A PICTURE, it was once suggested, should be seen as something between a thing and a thought. This could certainly be said of the work of Alain Senez. At first glance you might simply admire the proficiency with which he can capture the world around him, the skill with which he can render an image of anything from a piece of classical statuary to the waves of the sea. But on second glance it is the world that lies within this world of painted things that is intriguing.

THE CREATION of a "world-within-a-world" is an effective- and long standing - artistic device. It works a bit like a telescope that may be looked through from either end. Inspect the view through it one way, and everything leaps into sudden sharp focus. It seems immediate and distinct. But look through the opposite end and all certainties slide away. Reality retreats into an unreachable distance. The spectator feels surrounded by a sense of the sheer vastness of space.SENEZ uses this world-within-a-world device in his work. His images of paintings within paintings, of windows and doorways, of rooms beyond rooms and mirrored reflections, refuse simple approaches. This is not a show about things. It is about the angles from which we approach things, about the perspectives we take. It is not a show about views; it's about points of view. It's about mental vistas. To let your eye wander over the surface of these images is to allow it to roam through the chambers of thought.

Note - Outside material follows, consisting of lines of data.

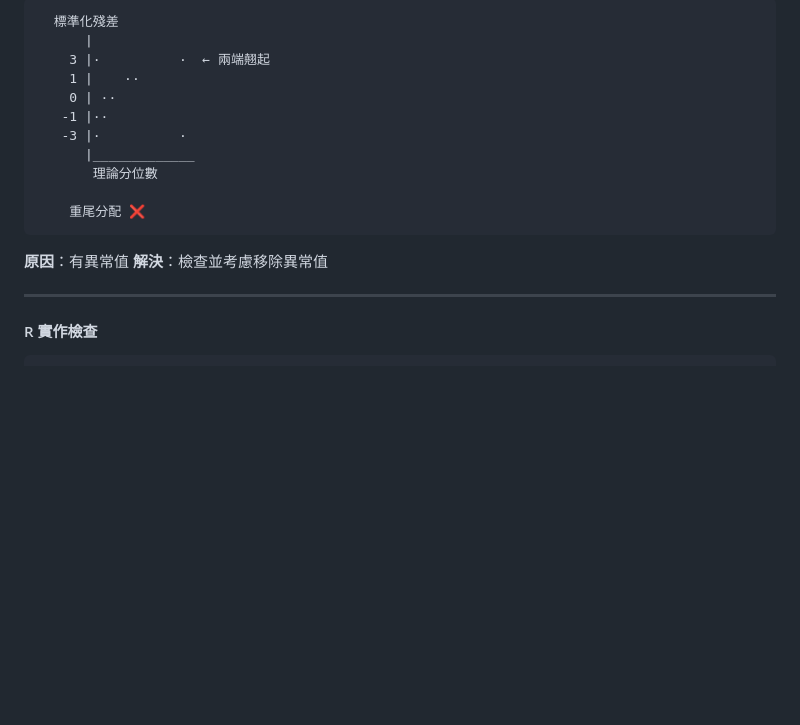
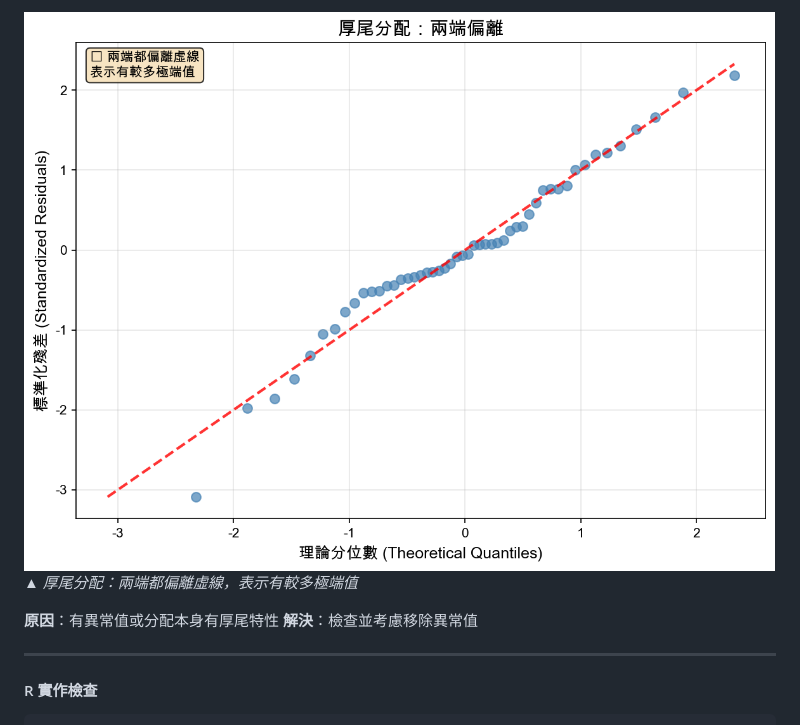
Before and after one commit to ThinkerCafe-tw/linear-regression-learning, a Markdown page: R模型診斷實戰指南.md, the part around one of its changes. Drawn GitHub-style; pictures changed too: img/qq_heavy_tail.png (added); blank space fills up the shorter version.

````diff
--- a/R模型診斷實戰指南.md
+++ b/R模型診斷實戰指南.md
@@ -231,19 +226,8 @@ lines(lowess(fitted(model), residuals(model)), col = "blue", lwd = 2)
 
-```
-  標準化殘差
-      |
-    3 |·          ·  ← 兩端翹起
-    1 |    ··
-    0 | ··
-   -1 |··
-   -3 |·          ·
-      |_____________
-       理論分位數
+![厚尾分配 Q-Q 圖](img/qq_heavy_tail.png)
+*▲ 厚尾分配：兩端都偏離虛線，表示有較多極端值*
 
-    重尾分配 ❌
-```
-
-**原因**：有異常值
+**原因**：有異常值或分配本身有厚尾特性
 **解決**：檢查並考慮移除異常值
 
 ---
````
Also changed, not shown: other parts of R模型診斷實戰指南.md (+8 -13 lines), img/qq_comparison_all.png (added), img/qq_left_skewed.png (added), img/qq_normal_ideal.png (added), img/qq_right_skewed.png (added), img/qq_thin_tail.png (added), 1 other file.
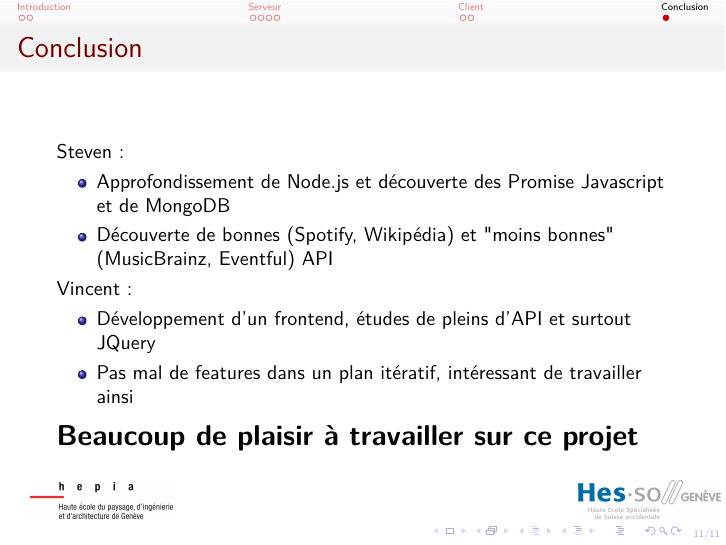
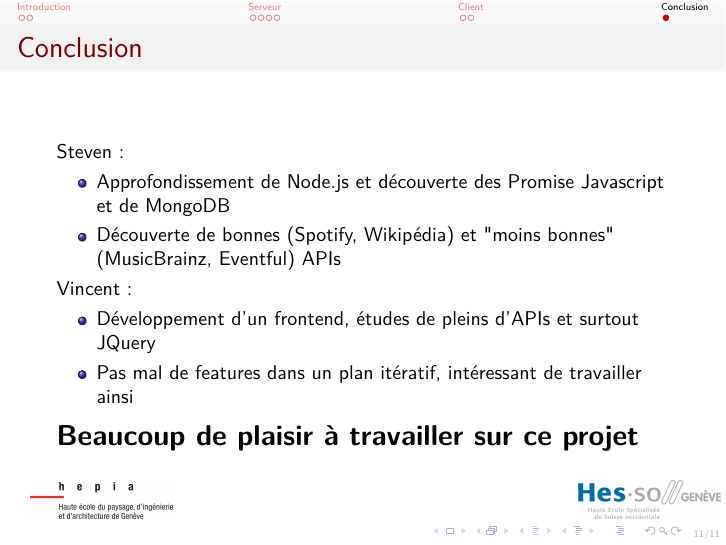
Before and after one commit to stevenliatti/FestivalSearchEngine, LaTeX slides (presentation/presentation.tex): page 11 of 11. Compiled offline with XeLaTeX.

Commit message:
Really final of presentation
On branch master

Changes to be committed:
	modified:   presentation/presentation.pdf
	modified:   presentation/presentation.tex

```diff
--- a/presentation/presentation.tex
+++ b/presentation/presentation.tex
@@ -165,11 +165,11 @@
 	Steven :
 	\begin{itemize}
 		\item Approfondissement de Node.js et découverte des Promise Javascript et de MongoDB
-		\item Découverte de bonnes (Spotify, Wikipédia) et "moins bonnes" (MusicBrainz, Eventful) API
+		\item Découverte de bonnes (Spotify, Wikipédia) et "moins bonnes" (MusicBrainz, Eventful) APIs
 	\end{itemize}
 	Vincent :
 	\begin{itemize}
-		\item Développement d'un frontend, études de pleins d'API et surtout JQuery
+		\item Développement d'un frontend, études de pleins d'APIs et surtout JQuery
 		\item Pas mal de features dans un plan itératif, intéressant de travailler ainsi
 	\end{itemize}
 	\Large\textbf{Beaucoup de plaisir à travailler sur ce projet}
```
Also changed, not shown: presentation/presentation.pdf.
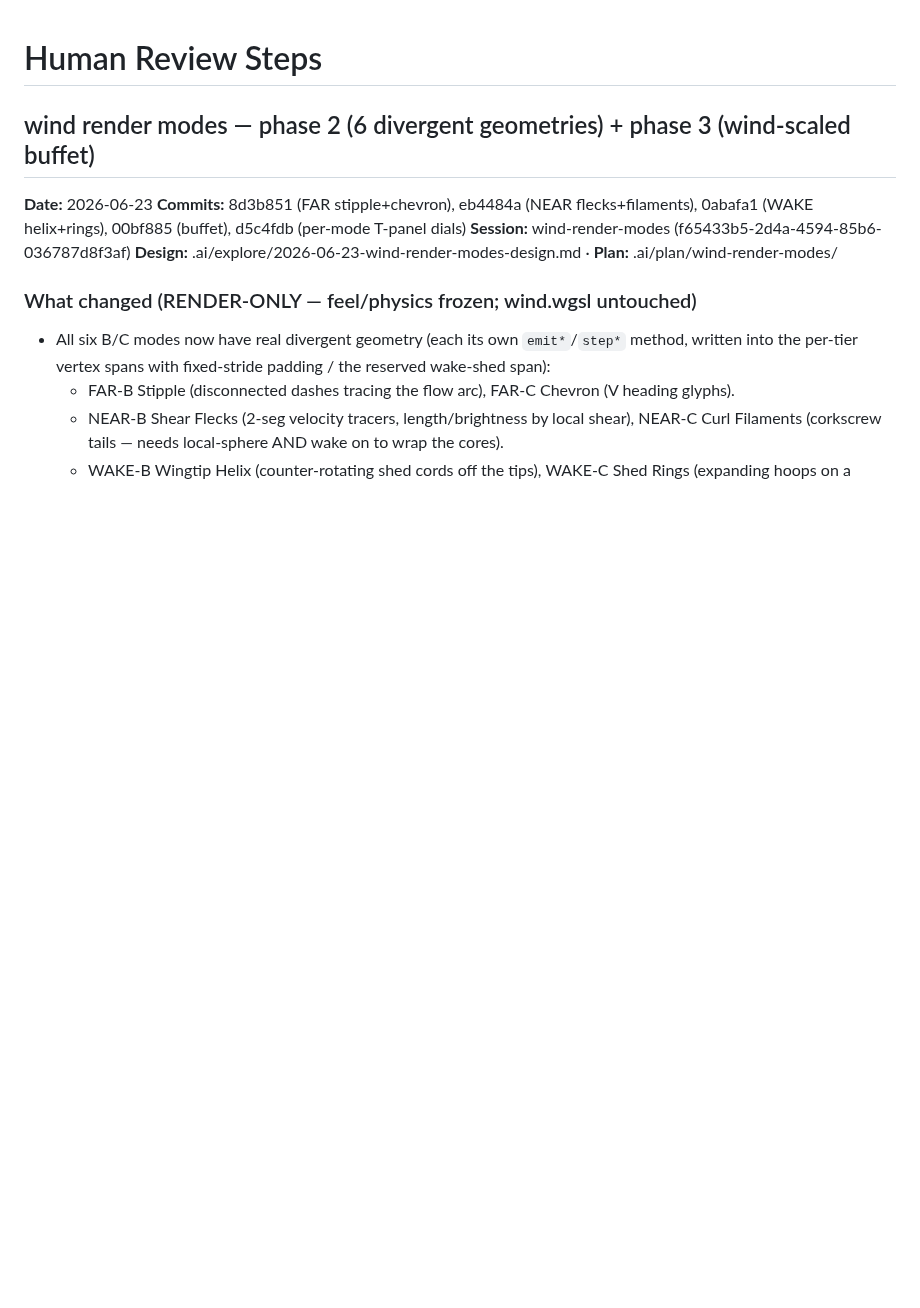
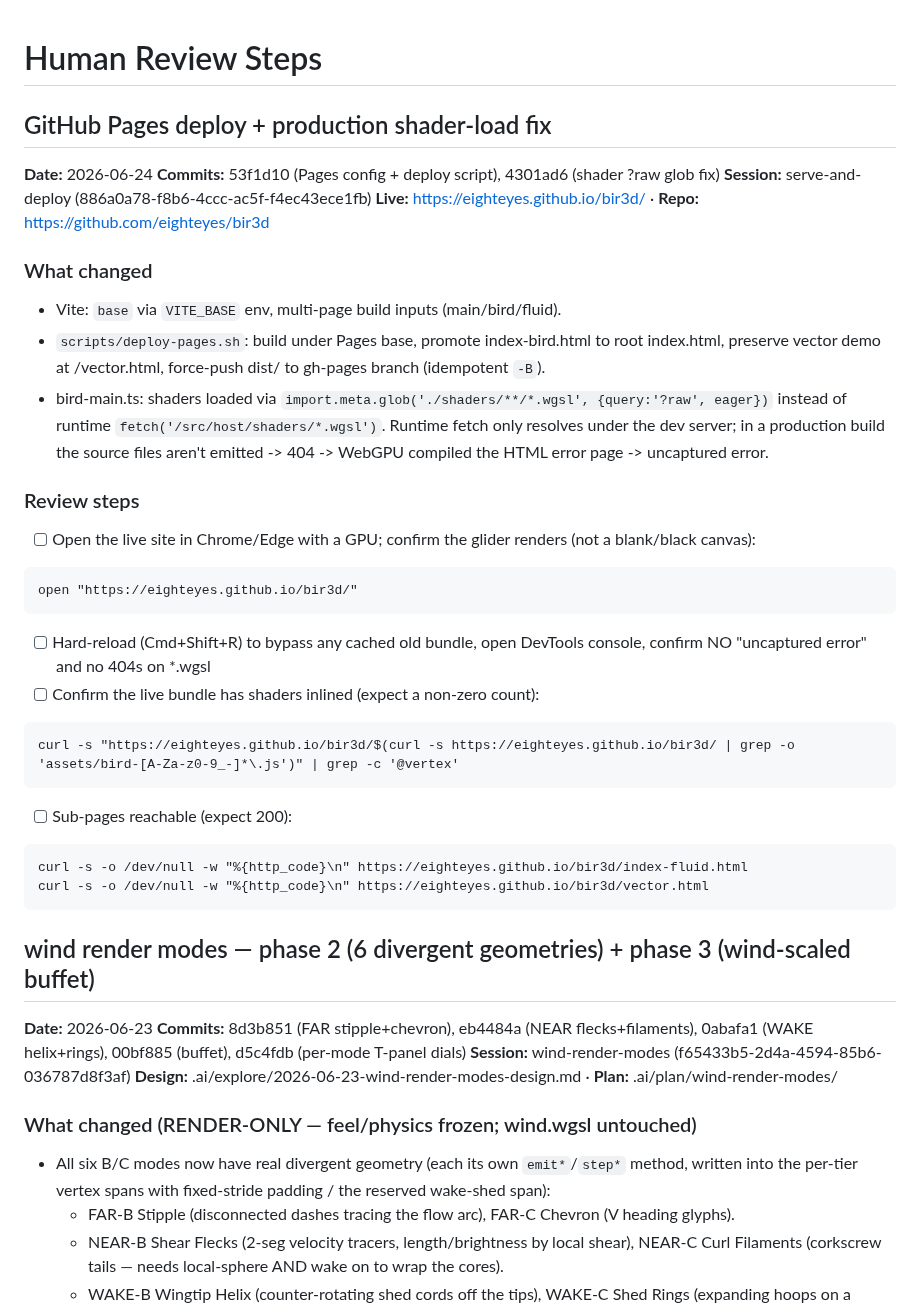
Before and after one commit to eighteyes/bir3d, a Markdown page: HUMAN_REVIEW.md, the part around the change. Rendered like a GitHub page; blank space fills up the shorter version.

Commit message:
docs: HUMAN_REVIEW — Pages deploy + production shader-load fix

````diff
--- a/HUMAN_REVIEW.md
+++ b/HUMAN_REVIEW.md
@@ -1,4 +1,31 @@
 # Human Review Steps
+
+## GitHub Pages deploy + production shader-load fix
+**Date:** 2026-06-24
+**Commits:** 53f1d10 (Pages config + deploy script), 4301ad6 (shader ?raw glob fix)
+**Session:** serve-and-deploy (886a0a78-f8b6-4ccc-ac5f-f4ec43ece1fb)
+**Live:** https://eighteyes.github.io/bir3d/ · **Repo:** https://github.com/eighteyes/bir3d
+
+### What changed
+- Vite: `base` via `VITE_BASE` env, multi-page build inputs (main/bird/fluid).
+- `scripts/deploy-pages.sh`: build under Pages base, promote index-bird.html to root index.html, preserve vector demo at /vector.html, force-push dist/ to gh-pages branch (idempotent `-B`).
+- bird-main.ts: shaders loaded via `import.meta.glob('./shaders/**/*.wgsl', {query:'?raw', eager})` instead of runtime `fetch('/src/host/shaders/*.wgsl')`. Runtime fetch only resolves under the dev server; in a production build the source files aren't emitted -> 404 -> WebGPU compiled the HTML error page -> uncaptured error.
+
+### Review steps
+- [ ] Open the live site in Chrome/Edge with a GPU; confirm the glider renders (not a blank/black canvas):
+```
+open "https://eighteyes.github.io/bir3d/"
+```
+- [ ] Hard-reload (Cmd+Shift+R) to bypass any cached old bundle, open DevTools console, confirm NO "uncaptured error" and no 404s on *.wgsl
+- [ ] Confirm the live bundle has shaders inlined (expect a non-zero count):
+```
+curl -s "https://eighteyes.github.io/bir3d/$(curl -s https://eighteyes.github.io/bir3d/ | grep -o 'assets/bird-[A-Za-z0-9_-]*\.js')" | grep -c '@vertex'
+```
+- [ ] Sub-pages reachable (expect 200):
+```
+curl -s -o /dev/null -w "%{http_code}\n" https://eighteyes.github.io/bir3d/index-fluid.html
+curl -s -o /dev/null -w "%{http_code}\n" https://eighteyes.github.io/bir3d/vector.html
+```
 
 ## wind render modes — phase 2 (6 divergent geometries) + phase 3 (wind-scaled buffet)
 **Date:** 2026-06-23
````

It’s so CLEAR and yet so confusing at the same time. And this ambiguity lies at the heart of Senez's distinctive vision. He is an artist who can’t be pinned down. A brief glance at his -... biographical details is enough to know that. Over the course of a career begun in his native France, developed in Italy (as a Prix de Rome student) and now continuing in Brussels, he has imbibed the rich influences of European culture as his Autoportrait implies. Presenting his own image like a painting in a museum, he measures himself against the yardstick of art history, against the grand traditions of French portraiture, the timeless purity of Italian sculpture, the sophisticated techniques of the great Flemish masters.

BUT TO ISOLATE these influences is to destroy the atmosphere of his paintings - an atmosphere so thick that you can almost breathe it in. His are complex compositions - and not just literally, though he builds each up meticulously from a series of preparatory sketches. Each picture contains within itself a complex of questions. What is real what is false? What is natural what is artificial? What is outside what is inside? Senez never tells. But light in a room is a time-honoured metaphor for thoughts in the human mind. And it is surely this light that Senez now paints.


RACHEL CAMPBELL JOHNSTON Chief Art Critic for The Times